There are many award and badge schemes available for you to use or know about. This page contains general information regarding classifications, handicaps and score tracking.
For schemes that are managed by the club more information can be found on the following link: Club Badge and Award Schemes
For schemes that are only available in competitions more information can be found on the following link: Competition Badge Schemes
Classifications can be achieved by shooting three scores, in the same outdoor season, over the threshold for the target classification. Required scores differ between rounds, gender, age and bowstyle. All archers start as unclassified until achieving three scores of a higher classification.
Achievable classifications are:
Grand Master Bowman
Junior Master Bowman
Scores up to and including bowman, can be shot in the club and are managed by the secretary and records officer. Scores must be double scored. Badges cost £2.95.
Higher classifications must be shot and claimed at record status shoots.
Required scores for each classification can be found in the appropriate tables in AGBs Shooting Administrative Procedures.
Clout classifications have separate badges but have the same conditions, and cost £4.
A handicap in archery is a number between 0 and 100 which indicates the ability of an archer. The lower the handicap score the better the archer. Handicaps are available on any recognised target round. Each archer has a separate handicap done for each bowstyle as well as indoor and outdoor rounds.
Handicaps are an easy way way to keep track of your improvement, and compare different rounds when score is not the easiest way (e.g. comparing your metric and imperial rounds). Some competitions even use handicaps and score adjustment tables to allow all archers to compete on a more level playing field.
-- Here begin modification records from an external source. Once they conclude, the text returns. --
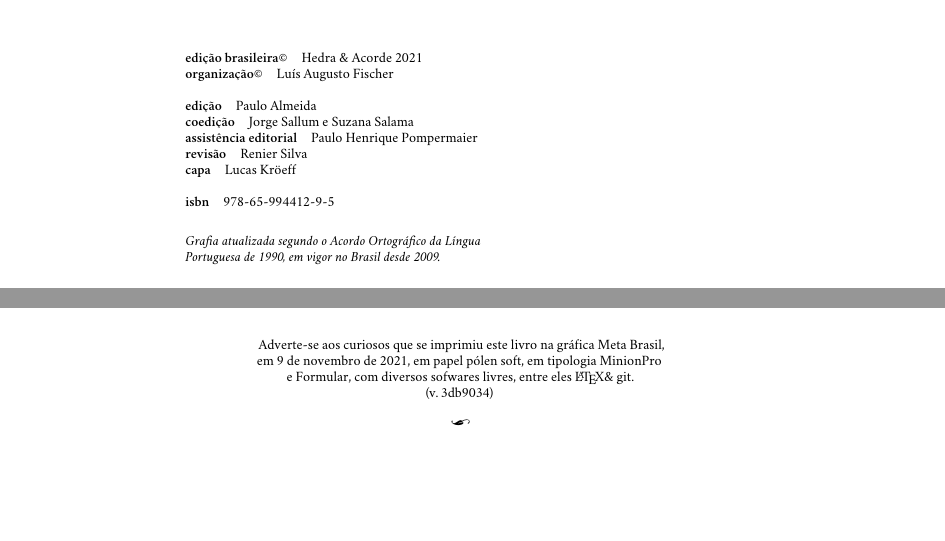
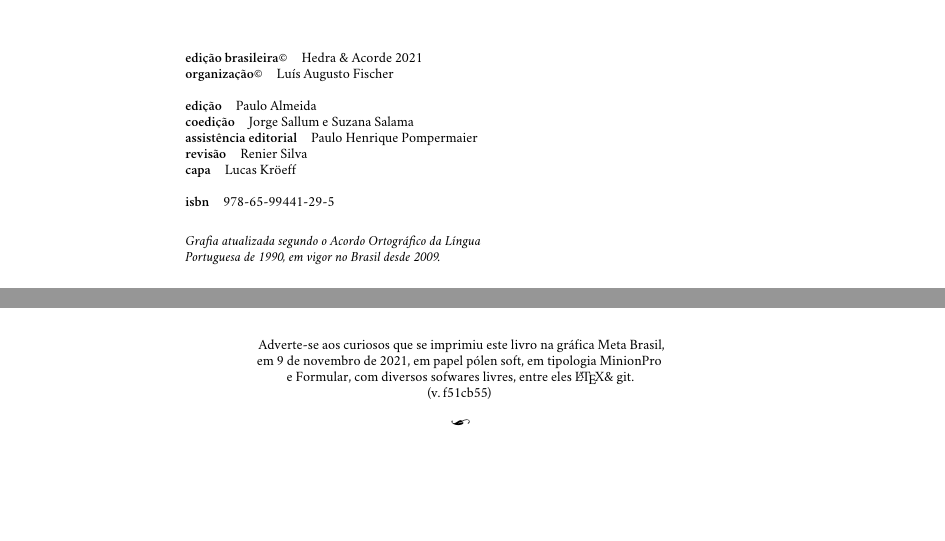
Before and after one commit to hedra-editora/acorde_fischer_tatit, a LaTeX book (LIVRO.tex, which reads 2-creditos.tex, edlab-git.sty): two parts of pages 2 and 130 of 130, joined at a grey line, cut so that both start at the same text. Compiled offline with XeLaTeX; a missing font is replaced by an installed copy or a similar font.

Commit message:
pequena correção

```diff
--- a/2-creditos.tex
+++ b/2-creditos.tex
@@ -15,7 +15,7 @@
 \textbf{revisão}\quad			 			 {Renier Silva}\\
 \textbf{capa}\quad			 				 {Lucas Kröeff}\\
 
-\textbf{\textsc{isbn}}\quad			 		 {978-65-994412-9-5}
+\textbf{\textsc{isbn}}\quad			 		 {978-65-99441-29-5}
 
 % \hspace{-5pt}\begin{tabular}{ll}
 % \textbf{conselho editorial} & Adriano Scatolin,  \\
--- a/edlab-git.sty
+++ b/edlab-git.sty
@@ -1 +1 @@
-\newcommand{\RevisionInfo}{3db9034}
+\newcommand{\RevisionInfo}{f51cb55}
```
You can keep track of you own handicaps on the following website link.
You can also keep track of your handicap by submitting scores to the records officer or our golden records system.
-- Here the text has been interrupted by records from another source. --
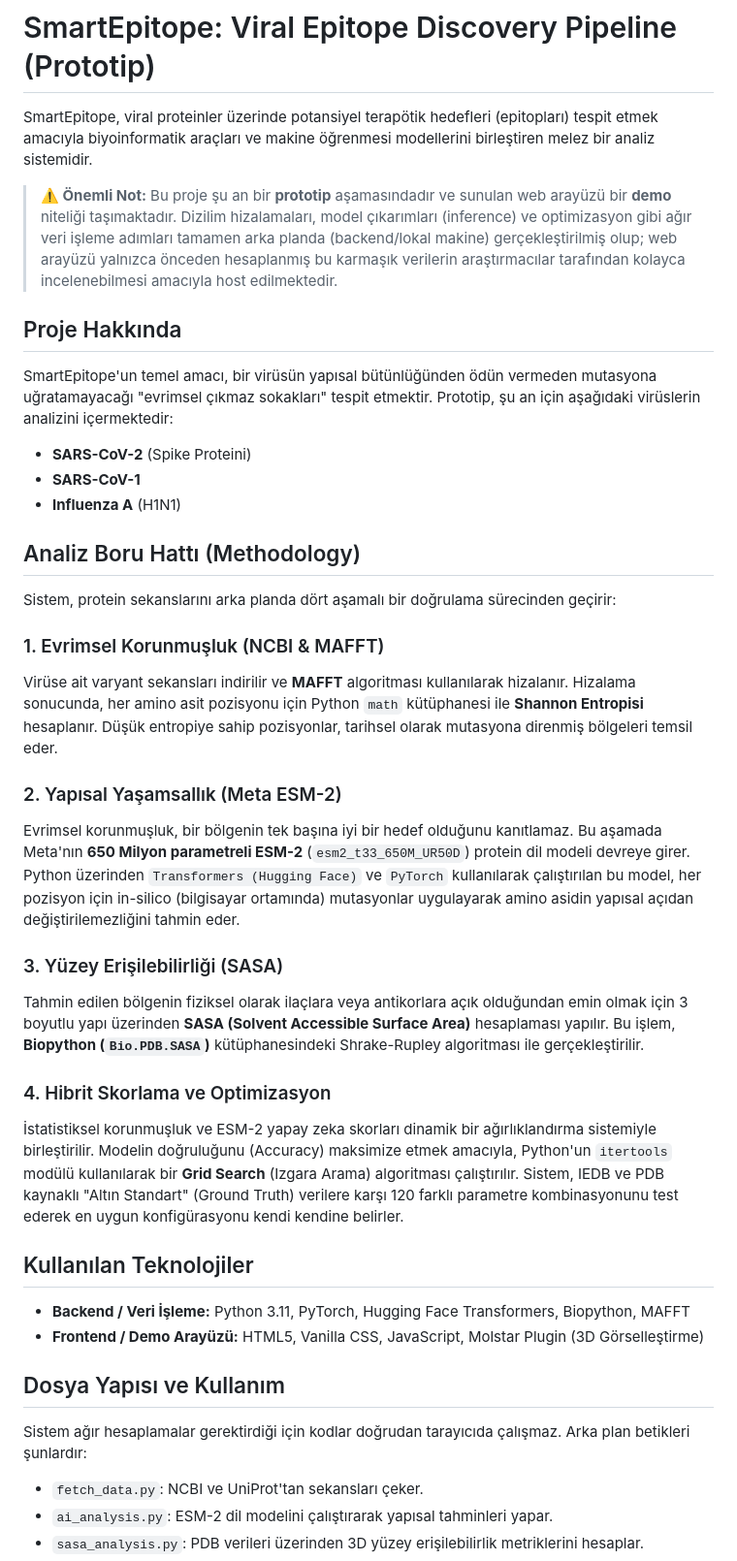
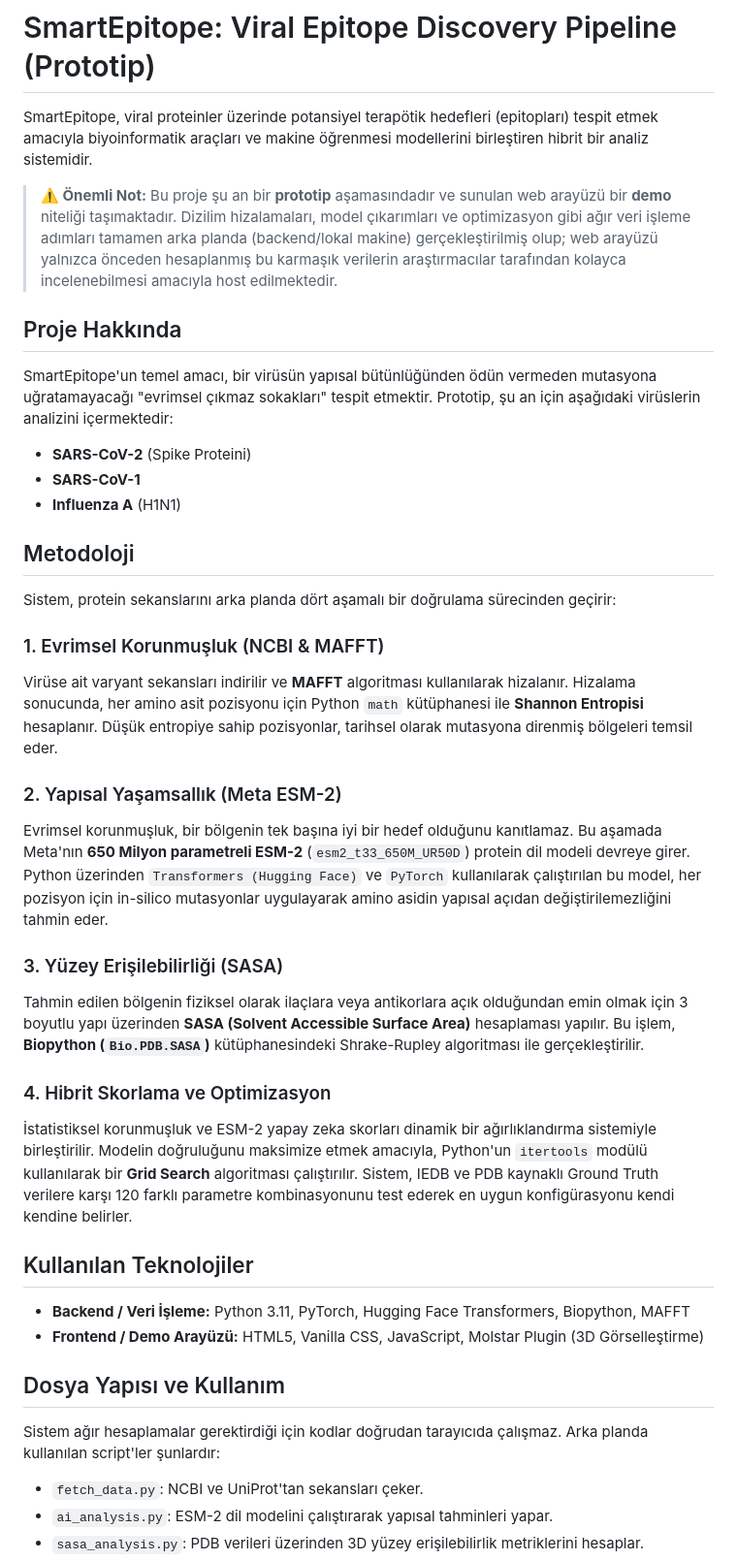
Before and after one commit to Preddet/smartepitope, a Markdown page: README.md, the part around the change. Shown at 97% size. Rendered like a GitHub page.

Commit message:
Fix typos and improve clarity in README.md

```diff
--- a/README.md
+++ b/README.md
@@ -1,9 +1,9 @@
 # SmartEpitope: Viral Epitope Discovery Pipeline (Prototip)
 
-SmartEpitope, viral proteinler üzerinde potansiyel terapötik hedefleri (epitopları) tespit etmek amacıyla biyoinformatik araçları ve makine öğrenmesi modellerini birleştiren melez bir analiz sistemidir.
+SmartEpitope, viral proteinler üzerinde potansiyel terapötik hedefleri (epitopları) tespit etmek amacıyla biyoinformatik araçları ve makine öğrenmesi modellerini birleştiren hibrit bir analiz sistemidir.
 
 > **⚠️ Önemli Not:**
-> Bu proje şu an bir **prototip** aşamasındadır ve sunulan web arayüzü bir **demo** niteliği taşımaktadır. Dizilim hizalamaları, model çıkarımları (inference) ve optimizasyon gibi ağır veri işleme adımları tamamen arka planda (backend/lokal makine) gerçekleştirilmiş olup; web arayüzü yalnızca önceden hesaplanmış bu karmaşık verilerin araştırmacılar tarafından kolayca incelenebilmesi amacıyla host edilmektedir.
+> Bu proje şu an bir **prototip** aşamasındadır ve sunulan web arayüzü bir **demo** niteliği taşımaktadır. Dizilim hizalamaları, model çıkarımları ve optimizasyon gibi ağır veri işleme adımları tamamen arka planda (backend/lokal makine) gerçekleştirilmiş olup; web arayüzü yalnızca önceden hesaplanmış bu karmaşık verilerin araştırmacılar tarafından kolayca incelenebilmesi amacıyla host edilmektedir.
 
 ## Proje Hakkında
 
@@ -12,7 +12,7 @@ SmartEpitope'un temel amacı, bir virüsün yapısal bütünlüğünden ödün v
 - **SARS-CoV-1**
 - **Influenza A** (H1N1)
 
-## Analiz Boru Hattı (Methodology)
+## Metodoloji
 
 Sistem, protein sekanslarını arka planda dört aşamalı bir doğrulama sürecinden geçirir:
 
@@ -20,13 +20,13 @@ Sistem, protein sekanslarını arka planda dört aşamalı bir doğrulama sürec
 Virüse ait varyant sekansları indirilir ve **MAFFT** algoritması kullanılarak hizalanır. Hizalama sonucunda, her amino asit pozisyonu için Python `math` kütüphanesi ile **Shannon Entropisi** hesaplanır. Düşük entropiye sahip pozisyonlar, tarihsel olarak mutasyona direnmiş bölgeleri temsil eder.
 
 ### 2. Yapısal Yaşamsallık (Meta ESM-2)
-Evrimsel korunmuşluk, bir bölgenin tek başına iyi bir hedef olduğunu kanıtlamaz. Bu aşamada Meta'nın **650 Milyon parametreli ESM-2** (`esm2_t33_650M_UR50D`) protein dil modeli devreye girer. Python üzerinden `Transformers (Hugging Face)` ve `PyTorch` kullanılarak çalıştırılan bu model, her pozisyon için in-silico (bilgisayar ortamında) mutasyonlar uygulayarak amino asidin yapısal açıdan değiştirilemezliğini tahmin eder.
+Evrimsel korunmuşluk, bir bölgenin tek başına iyi bir hedef olduğunu kanıtlamaz. Bu aşamada Meta'nın **650 Milyon parametreli ESM-2** (`esm2_t33_650M_UR50D`) protein dil modeli devreye girer. Python üzerinden `Transformers (Hugging Face)` ve `PyTorch` kullanılarak çalıştırılan bu model, her pozisyon için in-silico mutasyonlar uygulayarak amino asidin yapısal açıdan değiştirilemezliğini tahmin eder.
 
 ### 3. Yüzey Erişilebilirliği (SASA)
 Tahmin edilen bölgenin fiziksel olarak ilaçlara veya antikorlara açık olduğundan emin olmak için 3 boyutlu yapı üzerinden **SASA (Solvent Accessible Surface Area)** hesaplaması yapılır. Bu işlem, **Biopython (`Bio.PDB.SASA`)** kütüphanesindeki Shrake-Rupley algoritması ile gerçekleştirilir.
 
 ### 4. Hibrit Skorlama ve Optimizasyon
-İstatistiksel korunmuşluk ve ESM-2 yapay zeka skorları dinamik bir ağırlıklandırma sistemiyle birleştirilir. Modelin doğruluğunu (Accuracy) maksimize etmek amacıyla, Python'un `itertools` modülü kullanılarak bir **Grid Search** (Izgara Arama) algoritması çalıştırılır. Sistem, IEDB ve PDB kaynaklı "Altın Standart" (Ground Truth) verilere karşı 120 farklı parametre kombinasyonunu test ederek en uygun konfigürasyonu kendi kendine belirler.
+İstatistiksel korunmuşluk ve ESM-2 yapay zeka skorları dinamik bir ağırlıklandırma sistemiyle birleştirilir. Modelin doğruluğunu maksimize etmek amacıyla, Python'un `itertools` modülü kullanılarak bir **Grid Search** algoritması çalıştırılır. Sistem, IEDB ve PDB kaynaklı Ground Truth verilere karşı 120 farklı parametre kombinasyonunu test ederek en uygun konfigürasyonu kendi kendine belirler.
 
 ## Kullanılan Teknolojiler
 
@@ -35,7 +35,7 @@ Tahmin edilen bölgenin fiziksel olarak ilaçlara veya antikorlara açık olduğ
 
 ## Dosya Yapısı ve Kullanım
 
-Sistem ağır hesaplamalar gerektirdiği için kodlar doğrudan tarayıcıda çalışmaz. Arka plan betikleri şunlardır:
+Sistem ağır hesaplamalar gerektirdiği için kodlar doğrudan tarayıcıda çalışmaz. Arka planda kullanılan script'ler şunlardır:
 - `fetch_data.py`: NCBI ve UniProt'tan sekansları çeker.
 - `ai_analysis.py`: ESM-2 dil modelini çalıştırarak yapısal tahminleri yapar.
 - `sasa_analysis.py`: PDB verileri üzerinden 3D yüzey erişilebilirlik metriklerini hesaplar.
```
When calculating your first handicap for the season you take an average of the handicaps for your first three scores of the season. For the second handicap you average your first handicap and the handicap score of the new round shot. Your handicap never gets worse. It is always rounded to a whole number.
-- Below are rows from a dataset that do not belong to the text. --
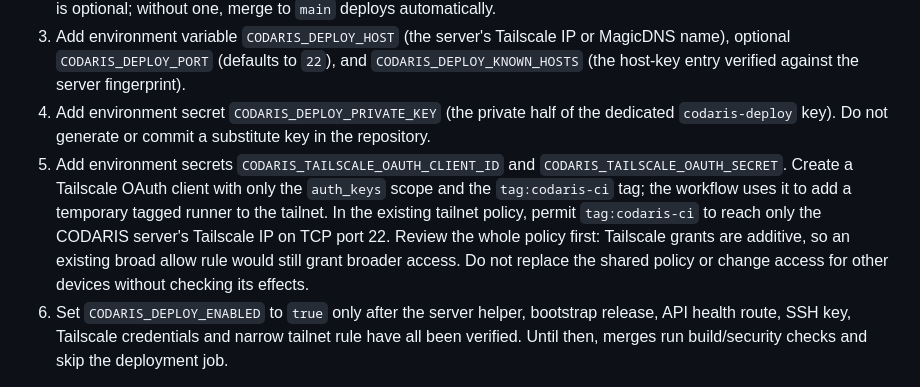
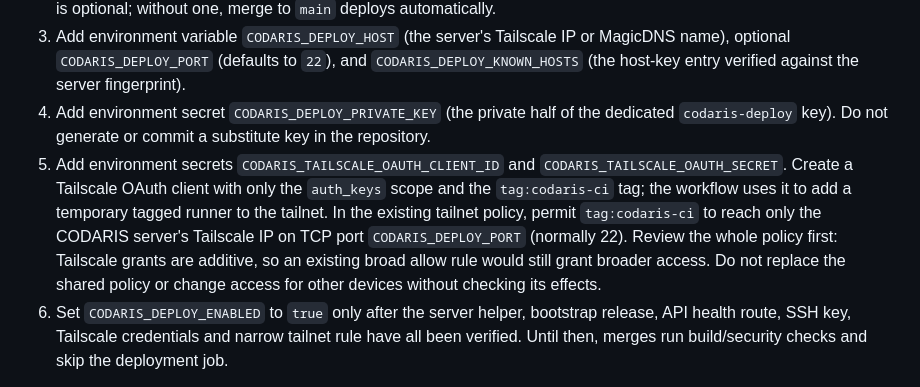
Before and after one commit to SerhatSoruklu/codaris, a Markdown page: docs/DEPLOYMENT.md, the part around the change. Drawn GitHub-style.

Commit message:
Document configurable Tailscale SSH port

```diff
--- a/docs/DEPLOYMENT.md
+++ b/docs/DEPLOYMENT.md
@@ -56,7 +56,7 @@ Before enabling the workflow, configure the GitHub repository:
 2. The GitHub Actions environment `production` exists and allows deployment jobs from `main` only. A required reviewer is optional; without one, merge to `main` deploys automatically.
 3. Add environment variable `CODARIS_DEPLOY_HOST` (the server's Tailscale IP or MagicDNS name), optional `CODARIS_DEPLOY_PORT` (defaults to `22`), and `CODARIS_DEPLOY_KNOWN_HOSTS` (the host-key entry verified against the server fingerprint).
 4. Add environment secret `CODARIS_DEPLOY_PRIVATE_KEY` (the private half of the dedicated `codaris-deploy` key). Do not generate or commit a substitute key in the repository.
-5. Add environment secrets `CODARIS_TAILSCALE_OAUTH_CLIENT_ID` and `CODARIS_TAILSCALE_OAUTH_SECRET`. Create a Tailscale OAuth client with only the `auth_keys` scope and the `tag:codaris-ci` tag; the workflow uses it to add a temporary tagged runner to the tailnet. In the existing tailnet policy, permit `tag:codaris-ci` to reach only the CODARIS server's Tailscale IP on TCP port 22. Review the whole policy first: Tailscale grants are additive, so an existing broad allow rule would still grant broader access. Do not replace the shared policy or change access for other devices without checking its effects.
+5. Add environment secrets `CODARIS_TAILSCALE_OAUTH_CLIENT_ID` and `CODARIS_TAILSCALE_OAUTH_SECRET`. Create a Tailscale OAuth client with only the `auth_keys` scope and the `tag:codaris-ci` tag; the workflow uses it to add a temporary tagged runner to the tailnet. In the existing tailnet policy, permit `tag:codaris-ci` to reach only the CODARIS server's Tailscale IP on TCP port `CODARIS_DEPLOY_PORT` (normally 22). Review the whole policy first: Tailscale grants are additive, so an existing broad allow rule would still grant broader access. Do not replace the shared policy or change access for other devices without checking its effects.
 6. Set `CODARIS_DEPLOY_ENABLED` to `true` only after the server helper, bootstrap release, API health route, SSH key, Tailscale credentials and narrow tailnet rule have all been verified. Until then, merges run build/security checks and skip the deployment job.
 
 No production environment secret or deployment variables are configured yet. The workspace also has no `codaris-rbx` SSH alias, and `/api/health` currently returns HTTP 404. The deployment job is therefore gated off by `CODARIS_DEPLOY_ENABLED`; merge CI can pass without making a live change. Once setup is verified and the gate is enabled, a deployment must report a matching public `/version.txt`, the expected security headers, and a healthy API (`contact_api: 1`, `credential_api: 2`, `page_access_api: 1`). If public verification fails, the workflow asks the same guarded helper to restore the preceding site and CODARIS Nginx config.
```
For example an archer shoots three scores with handicaps 59, 54 and 57. Their first handicap is 59+54+57/3=57
They then shoot another 59 handicap round. 57+59/2=58. The archers handicap remains at 57.
They then shoot a 55 handicap round and their handicap improves to 56.